Daylight savings time is one of the best changes that many people look forward to after a long and cold winter. For people who prefer longer days, the dark winter is an especially challenging time of year, and they are counting down the days until we get to set our clocks ahead an hour and experience a later sunset. Still, this process of seasonal time change can wreak havoc on sleep routines. It may leave you wondering why we have Daylight Savings Time at all. Let’s look at new legislation and what the health community has to say about it.

Sunshine Protection Act

The Sunshine Protection Act was proposed to the US Senate, which could mean the end of “falling back” in November. This law would leave our clocks in the “spring ahead” position.
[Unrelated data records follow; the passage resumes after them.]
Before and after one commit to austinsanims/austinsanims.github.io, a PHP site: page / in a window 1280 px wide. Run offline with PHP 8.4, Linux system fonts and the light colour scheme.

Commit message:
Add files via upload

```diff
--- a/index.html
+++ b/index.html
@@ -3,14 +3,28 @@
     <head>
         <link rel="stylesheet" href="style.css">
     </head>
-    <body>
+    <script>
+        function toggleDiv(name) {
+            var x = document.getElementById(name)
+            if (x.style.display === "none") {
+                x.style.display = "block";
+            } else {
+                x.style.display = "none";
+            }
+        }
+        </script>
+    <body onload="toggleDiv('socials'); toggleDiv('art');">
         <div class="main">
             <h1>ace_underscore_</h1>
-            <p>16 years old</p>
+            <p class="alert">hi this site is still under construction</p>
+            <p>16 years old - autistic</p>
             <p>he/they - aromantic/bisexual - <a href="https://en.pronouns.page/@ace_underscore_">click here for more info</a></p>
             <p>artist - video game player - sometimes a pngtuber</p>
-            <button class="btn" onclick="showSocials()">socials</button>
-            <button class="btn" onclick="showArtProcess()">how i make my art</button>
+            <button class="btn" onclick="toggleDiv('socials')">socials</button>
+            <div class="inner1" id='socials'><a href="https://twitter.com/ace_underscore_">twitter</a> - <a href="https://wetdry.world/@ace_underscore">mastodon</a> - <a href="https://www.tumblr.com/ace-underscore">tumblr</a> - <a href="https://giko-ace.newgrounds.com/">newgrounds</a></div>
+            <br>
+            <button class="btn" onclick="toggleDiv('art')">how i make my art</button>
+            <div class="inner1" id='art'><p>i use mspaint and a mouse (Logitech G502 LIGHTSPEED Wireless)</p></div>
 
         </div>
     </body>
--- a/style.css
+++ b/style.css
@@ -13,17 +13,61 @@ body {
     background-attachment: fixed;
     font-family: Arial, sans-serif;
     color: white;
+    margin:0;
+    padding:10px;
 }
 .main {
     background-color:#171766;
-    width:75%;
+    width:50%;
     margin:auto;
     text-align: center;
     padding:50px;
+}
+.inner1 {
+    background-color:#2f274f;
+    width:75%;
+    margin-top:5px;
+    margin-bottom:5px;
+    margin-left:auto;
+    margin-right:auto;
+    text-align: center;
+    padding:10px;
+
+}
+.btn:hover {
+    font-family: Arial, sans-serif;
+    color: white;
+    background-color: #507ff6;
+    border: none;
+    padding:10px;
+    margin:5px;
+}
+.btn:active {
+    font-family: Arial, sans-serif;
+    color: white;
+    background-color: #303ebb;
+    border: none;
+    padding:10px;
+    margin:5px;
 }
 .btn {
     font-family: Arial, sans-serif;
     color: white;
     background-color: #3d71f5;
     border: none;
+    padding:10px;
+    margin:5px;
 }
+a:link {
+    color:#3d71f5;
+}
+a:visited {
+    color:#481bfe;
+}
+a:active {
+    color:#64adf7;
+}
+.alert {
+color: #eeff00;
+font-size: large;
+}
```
If President Biden signs the Sunshine Protection Act, it will take effect in November 2023. Many people agree with eliminating seasonal time changes. However, doctors believe ending it during the Spring months would leave us stuck in the wrong place. Rather than stop the clock in the Daylight Savings Time, they believe stopping it during the standard time would be most beneficial.

The Negative Effects of Permanent Daylight Savings Time
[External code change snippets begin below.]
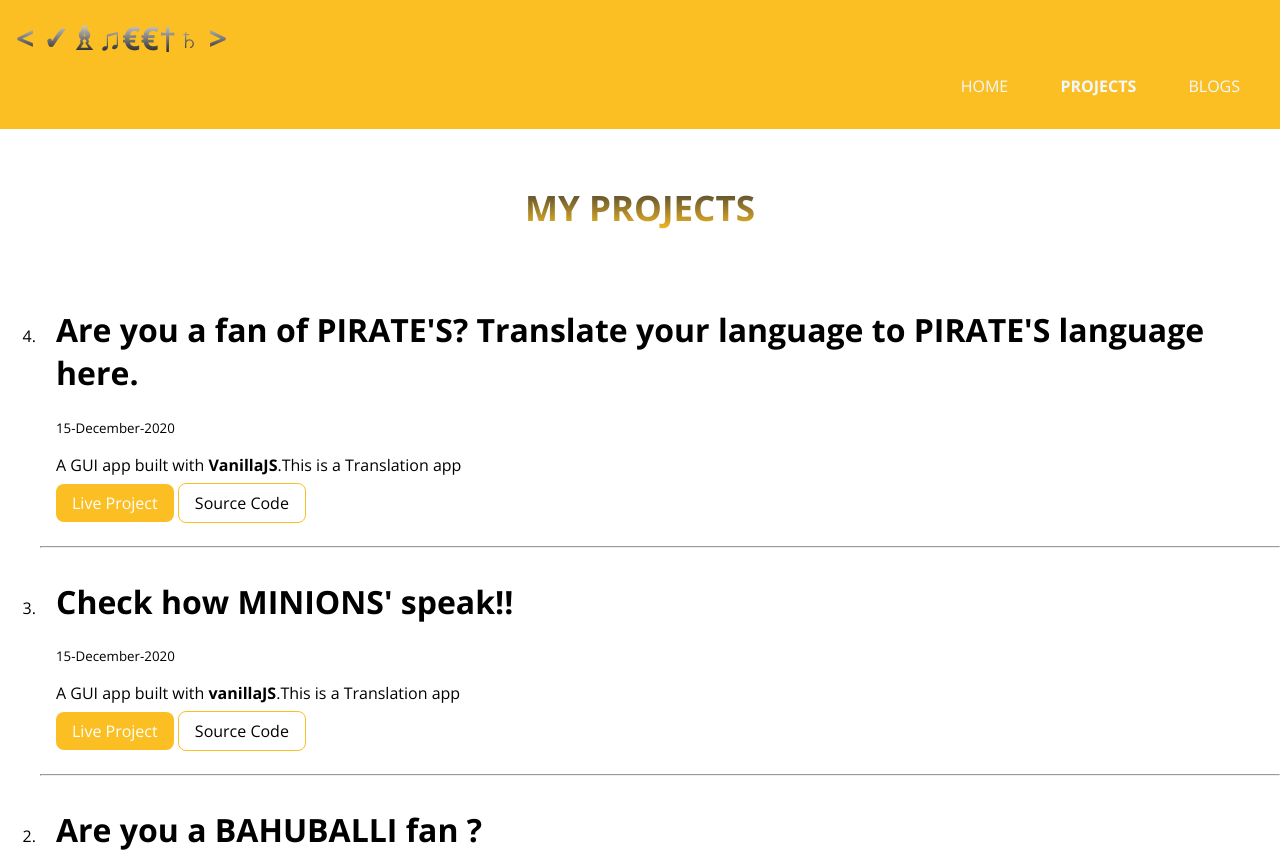
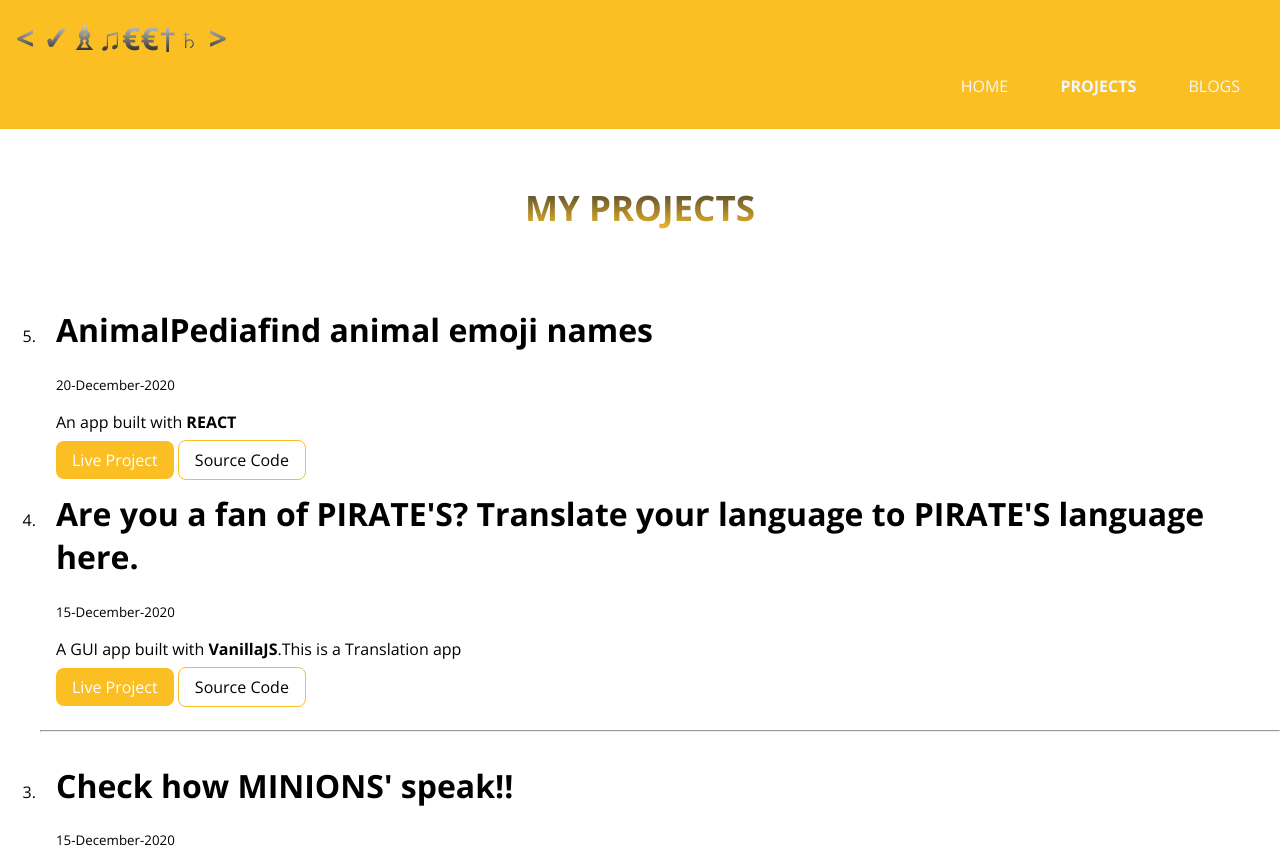
Before and after one commit to vineeth767676/Website--HTML---CSS-, a plain HTML site: page project.html in a window 1280 px wide. Shown: the top 854 px of the page. Drawn offline with nearby package versions, Linux system fonts and the light colour scheme.

Commit message:
add : new project

```diff
--- a/project.html
+++ b/project.html
@@ -31,6 +31,19 @@
     </header>
 
     <ol reversed>
+
+        <li>
+            <div class="container .container-center">
+                <h1><strong>AnimalPedia</strong>find animal emoji names</h1>
+                 <small>20-December-2020</small>
+                 <p>An app built with <strong>REACT</strong></p>
+
+                 <a class="link primary-link" href="https://rd0w8.csb.app/">Live Project</a>
+
+                 <a class="link secondary-link" href="https://github.com/vineeth767676/animalpedia">Source Code</a>
+
+            </div>
+       </li>
 
         <li>
             <div class="container .container-center">
```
The human body is designed and adheres to a natural circadian rhythm. Doctors believe that standard time fits our rhythm most beneficially when the clocks are set back an hour in the Fall. However, when we “spring forward,” our bodies are exposed to longer days, which has a negative influence on the sleep cycle.

Our internal clocks allow our bodies to adjust to waking up when the light starts to break in the morning, and fall asleep as darkness naturally falls outside. Ultimately, the Standard Time offers more sunshine in the morning and less at night. Daylight Savings Time does the opposite and doctors believe it may result in long-term unhealthy side effects.

Health Risks of Daylight Savings Time

Numerous studies have been done on the effects of Daylight Savings Time on the body.

Health risks such as heart attacks and strokes tend to rise after setting our clocks ahead in the spring. Increases in fatal accidents and mood disorders have been documented and attributed to the seasonal time change.

When people experience difficulty falling asleep when they are adjusting to a new schedule, it is common to have trouble functioning normally throughout the day. Ultimately, sleep loss results in more accidents and a higher risk of health problems.

Doctors warn that keeping Daylight Savings Time permanent during the wrong time of year will prove more detrimental in the long run than allowing a transition to Standard Time. Ultimately, the health community feels that an end of Daylight Savings Time during Standard Time can yield a healthier sleep cycle and better overall health outcomes.